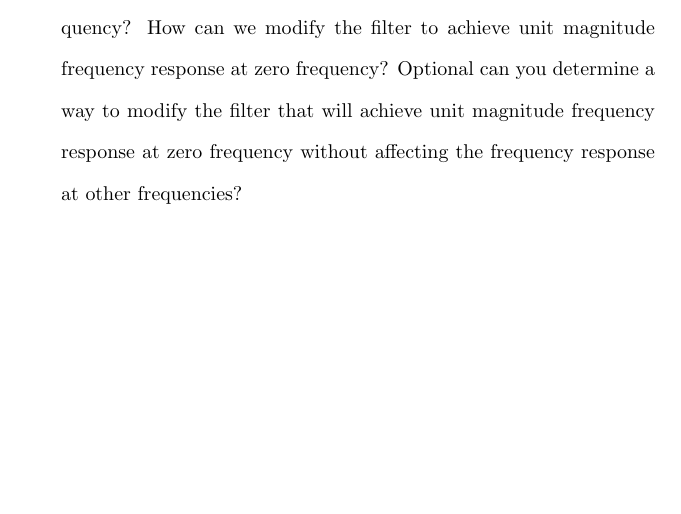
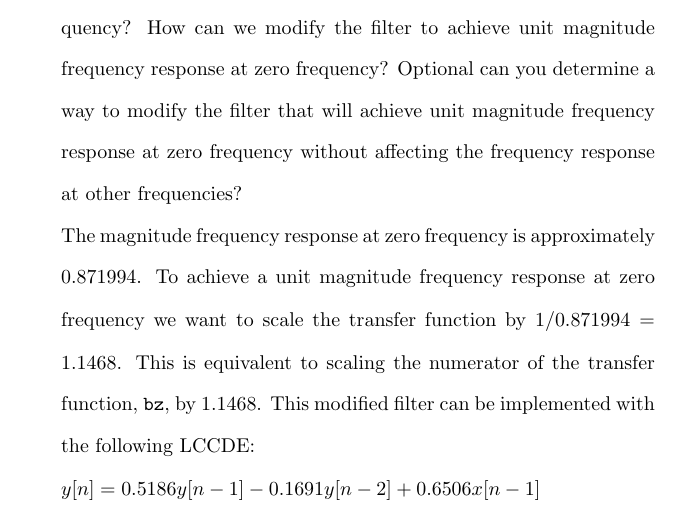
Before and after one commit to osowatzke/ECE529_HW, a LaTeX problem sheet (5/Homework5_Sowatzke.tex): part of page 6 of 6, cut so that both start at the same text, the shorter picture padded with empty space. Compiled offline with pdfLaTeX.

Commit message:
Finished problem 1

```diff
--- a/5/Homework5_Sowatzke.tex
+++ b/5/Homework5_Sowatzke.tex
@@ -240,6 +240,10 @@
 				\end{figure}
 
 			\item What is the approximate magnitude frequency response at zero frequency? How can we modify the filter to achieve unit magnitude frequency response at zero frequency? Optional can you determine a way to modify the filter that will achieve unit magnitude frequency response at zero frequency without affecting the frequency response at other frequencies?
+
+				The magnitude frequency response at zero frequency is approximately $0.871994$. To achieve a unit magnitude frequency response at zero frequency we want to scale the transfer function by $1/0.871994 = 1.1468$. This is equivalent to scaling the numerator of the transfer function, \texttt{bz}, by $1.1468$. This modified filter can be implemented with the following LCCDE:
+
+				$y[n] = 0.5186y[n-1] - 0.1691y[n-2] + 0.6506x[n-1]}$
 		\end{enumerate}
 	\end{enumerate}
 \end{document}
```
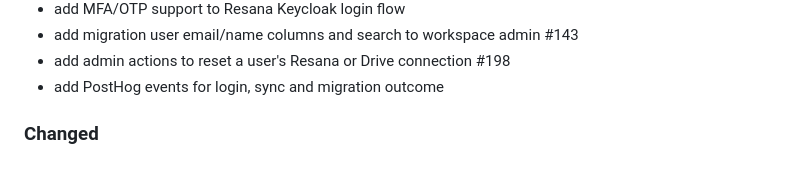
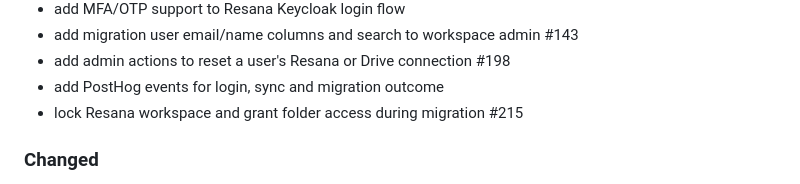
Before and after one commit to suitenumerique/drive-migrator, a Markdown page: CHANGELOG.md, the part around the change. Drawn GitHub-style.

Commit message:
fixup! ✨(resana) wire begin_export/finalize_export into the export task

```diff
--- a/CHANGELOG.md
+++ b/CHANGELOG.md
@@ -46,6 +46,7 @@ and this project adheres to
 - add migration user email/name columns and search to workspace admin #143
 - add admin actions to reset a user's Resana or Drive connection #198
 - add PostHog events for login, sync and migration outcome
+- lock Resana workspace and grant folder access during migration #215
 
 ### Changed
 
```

####################

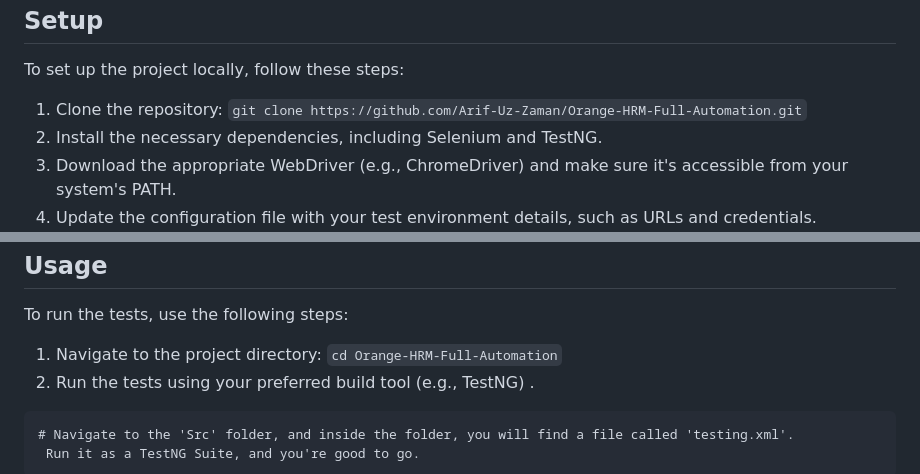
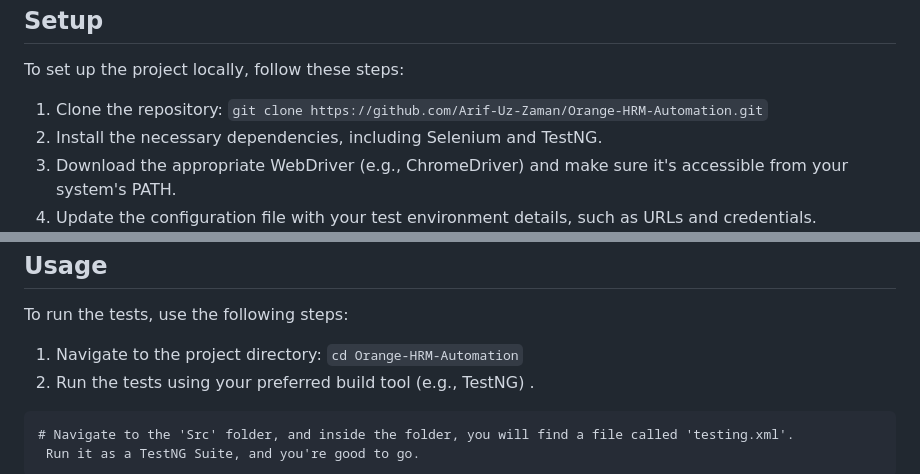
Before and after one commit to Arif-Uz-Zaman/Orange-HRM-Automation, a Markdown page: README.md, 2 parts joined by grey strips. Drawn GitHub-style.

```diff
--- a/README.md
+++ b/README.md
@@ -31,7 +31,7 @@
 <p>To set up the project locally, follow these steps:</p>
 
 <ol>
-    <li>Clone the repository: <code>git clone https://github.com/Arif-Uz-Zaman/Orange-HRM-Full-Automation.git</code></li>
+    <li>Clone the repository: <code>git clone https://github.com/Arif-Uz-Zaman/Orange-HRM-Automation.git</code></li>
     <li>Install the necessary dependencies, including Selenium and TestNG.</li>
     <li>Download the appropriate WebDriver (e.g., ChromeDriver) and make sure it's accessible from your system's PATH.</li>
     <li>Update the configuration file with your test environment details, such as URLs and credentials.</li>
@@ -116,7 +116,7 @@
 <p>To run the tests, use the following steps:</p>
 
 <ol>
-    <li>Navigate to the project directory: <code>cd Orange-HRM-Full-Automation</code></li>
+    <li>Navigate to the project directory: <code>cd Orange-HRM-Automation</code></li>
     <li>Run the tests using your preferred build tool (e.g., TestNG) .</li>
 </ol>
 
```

####################

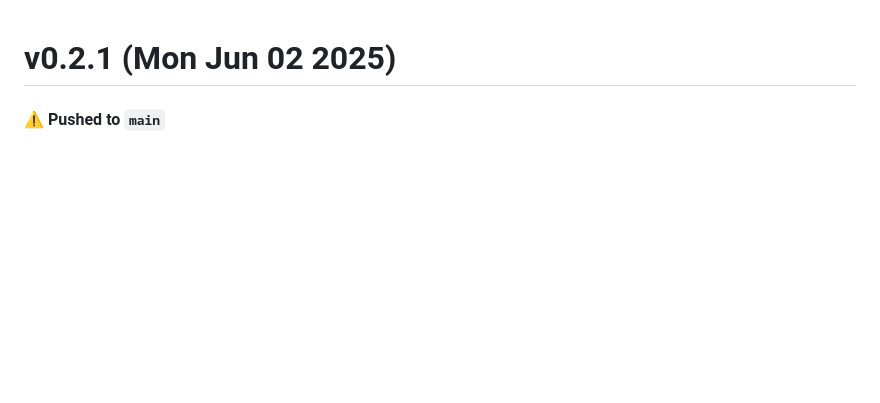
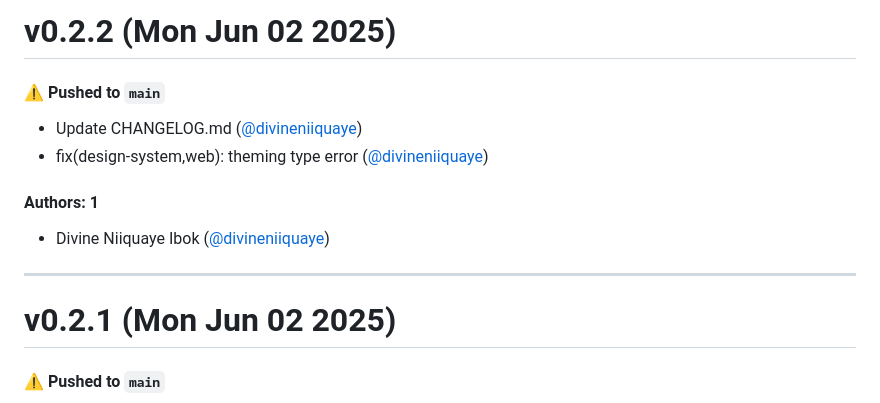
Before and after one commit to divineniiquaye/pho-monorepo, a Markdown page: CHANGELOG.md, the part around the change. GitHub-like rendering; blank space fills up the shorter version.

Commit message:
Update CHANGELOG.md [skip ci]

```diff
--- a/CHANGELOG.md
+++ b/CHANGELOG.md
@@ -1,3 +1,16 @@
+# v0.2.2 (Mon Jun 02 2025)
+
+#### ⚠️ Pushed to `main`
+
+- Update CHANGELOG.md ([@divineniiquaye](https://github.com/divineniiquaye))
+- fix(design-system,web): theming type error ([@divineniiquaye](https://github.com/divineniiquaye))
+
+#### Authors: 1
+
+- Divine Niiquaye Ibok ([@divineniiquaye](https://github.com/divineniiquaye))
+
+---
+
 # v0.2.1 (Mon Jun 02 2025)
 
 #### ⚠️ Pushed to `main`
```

####################

All lines above that hold the string "Update" should be copied.

     <li>Update the configuration file with your test environment details, such as URLs and credentials.</li>
Update CHANGELOG.md [skip ci]
+- Update CHANGELOG.md ([@divineniiquaye](https://github.com/divineniiquaye))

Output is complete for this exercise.